Under the Health Professions Act, you must report to the appropriate regulatory college if you have reasonable and probable grounds, based on evidence, to believe that an individual's continued practice might constitute a danger to the public. Employers must report to BCCNM when a nurse's employment is terminated based on an evidenced belief that the failure to do so might constitute a danger to clients.

Behaviours of concern to the college include those that put clients at risk and are practice-related. These include behaviour related to racism, culturally unsafe care, drug use, boundary violations, sexual misconduct, abuse and fraud. Those issues likely to be outside the college's mandate/authority include interpersonal conflicts, rudeness, employer-employee relations, complaints against health care facilities, clinics or agencies, and other regulated or non-regulated care providers.

Complaints must be in writing and have enough detail to allow BCCNM to evaluate the information and know what specifically to investigate.

As much as possible, the complaint should outline the evidence available to support the allegations. This may include witness reports, results of health records audits/reviews, examples of specific incidents with dates, times and those involved and other relevant, specific information that supports the allegations in the complaint. It should also detail the steps the employer has taken to limit the risks the health professional's practice poses to clients. Here are examples of letters of complaint:

See Complaints and concerns to learn more about submitting a written complaint to BCCNM.

​Reporting to​​ other regulatory bodies

Reporting to the appropriate regulatory body is required when there is a reason to believe that there is a risk to clients if the person continues to practise. B.C.'s health regulatory bodies each have a process for investigating and resolving complaints about the health care professionals they regulate. Visit the B.C. Health Regulators website for more information.

900 – 200 Granville St
Vancouver, BC  V6C 1S4

​Toll-free 1.866.880.7101 (within Canada only) ​

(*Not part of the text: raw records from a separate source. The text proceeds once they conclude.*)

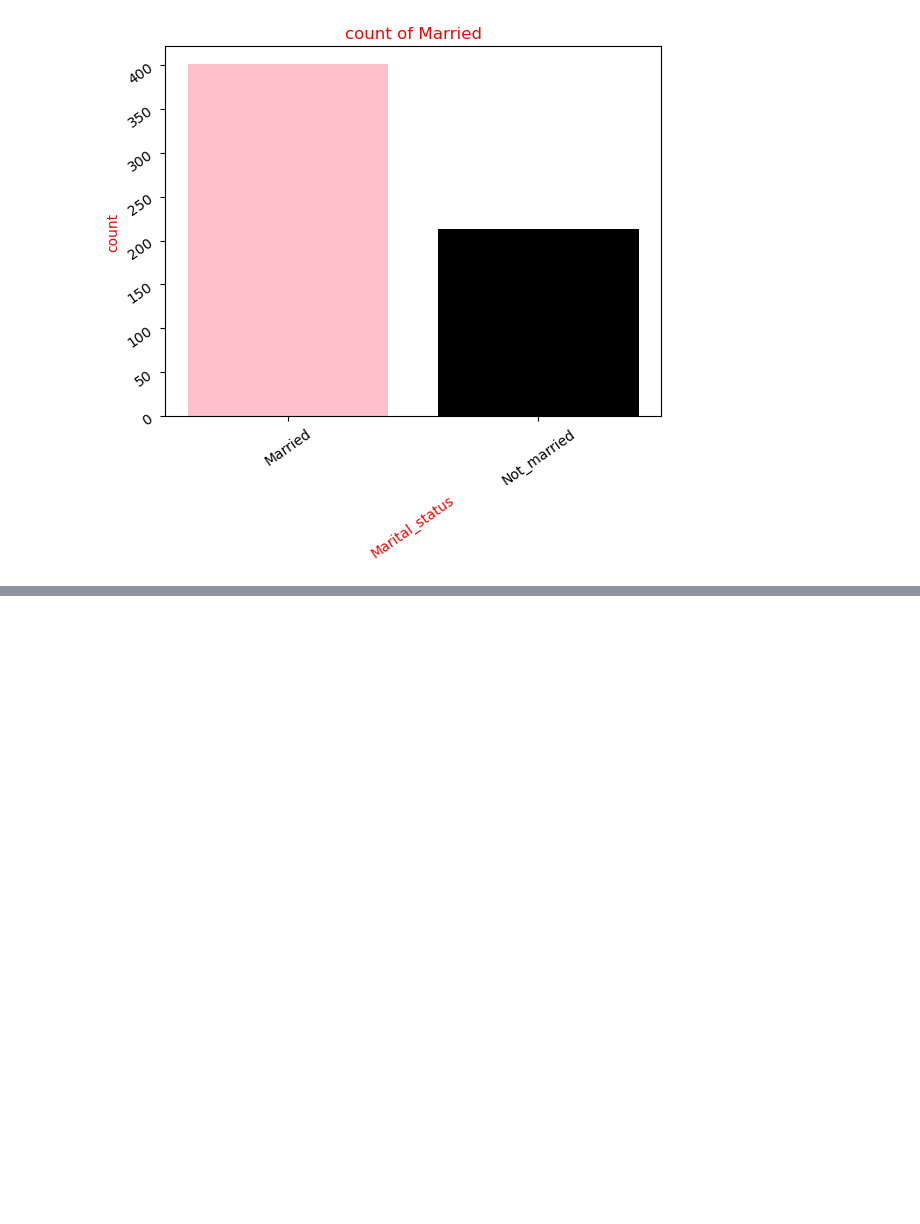
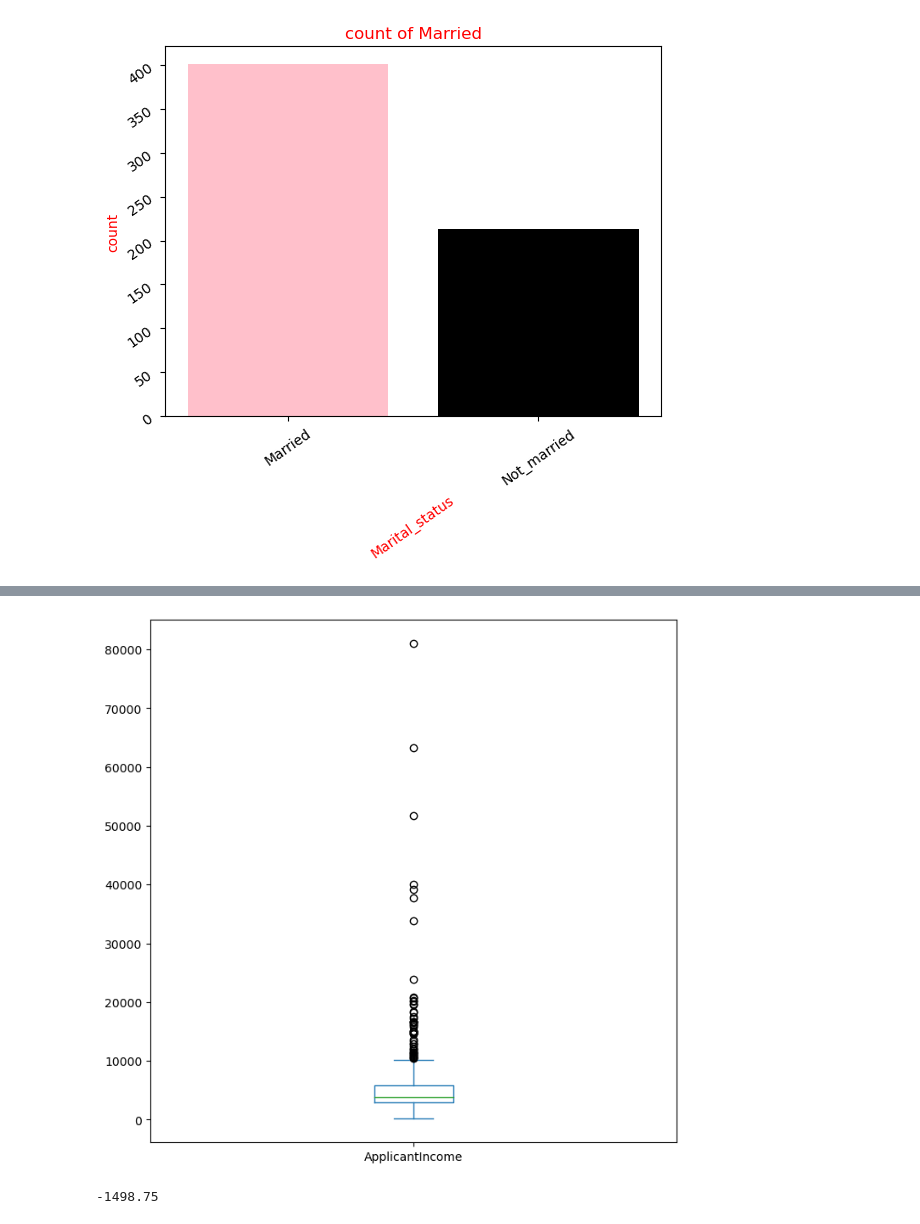
Before and after one commit to Annabeldataguru/LOAN-PREDICTION-USING-MACHINE-ALGORITHM, a Jupyter notebook: loan application dataset.ipynb, the cells around one changed output, grey strips where cells are left out. Saved outputs shown, nothing was run; the diff lists cells and outputs as text; code cells hidden in the pictures; blank space fills up the shorter version.

```diff
--- a/loan application dataset.ipynb
+++ b/loan application dataset.ipynb
@@ -313,0 +308,5 @@ plt.show()# to remove all the inscription that comes along the chart
+# %%
+df["ApplicantIncome"].plot(kind="box",figsize=(8,8))
+plt.show()
+# %% [output]
+[figure, added]
@@ -313,0 +323,4 @@ plt.show()# to remove all the inscription that comes along the chart
+# %%
+lower_band
+# %% [output]
+-1498.75
```
Also changed, not shown: parts of 28 cells of this notebook.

We acknowledge the rights and title of the First Nations on whose collective unceded territories encompass the land base colonially known as British Columbia. We give specific thanks to the hən̓q̓əmin̓əm̓ speaking peoples the xʷməθkʷəy̓əm (Musqueam) and sel̓íl̓witulh (Tsleil-Waututh) Nations and the Sḵwx̱wú7mesh-ulh Sníchim speaking Peoples the Sḵwx̱wú7mesh Úxwumixw (Squamish Nation), on whose unceded territories BCCNM’s office is located. We also give thanks for the medicines of these territories and recognize that laws, governance, and health systems tied to these lands and waters have existed here for over 9000 years.

We also acknowledge the unique and distinct rights, including rights to health and wellness, of First Nations, Métis, and Inuit peoples from elsewhere in Canada who now live in British Columbia. As leaders in the settler health system, we acknowledge our responsibilities to these rights under international, national, and provincial law.​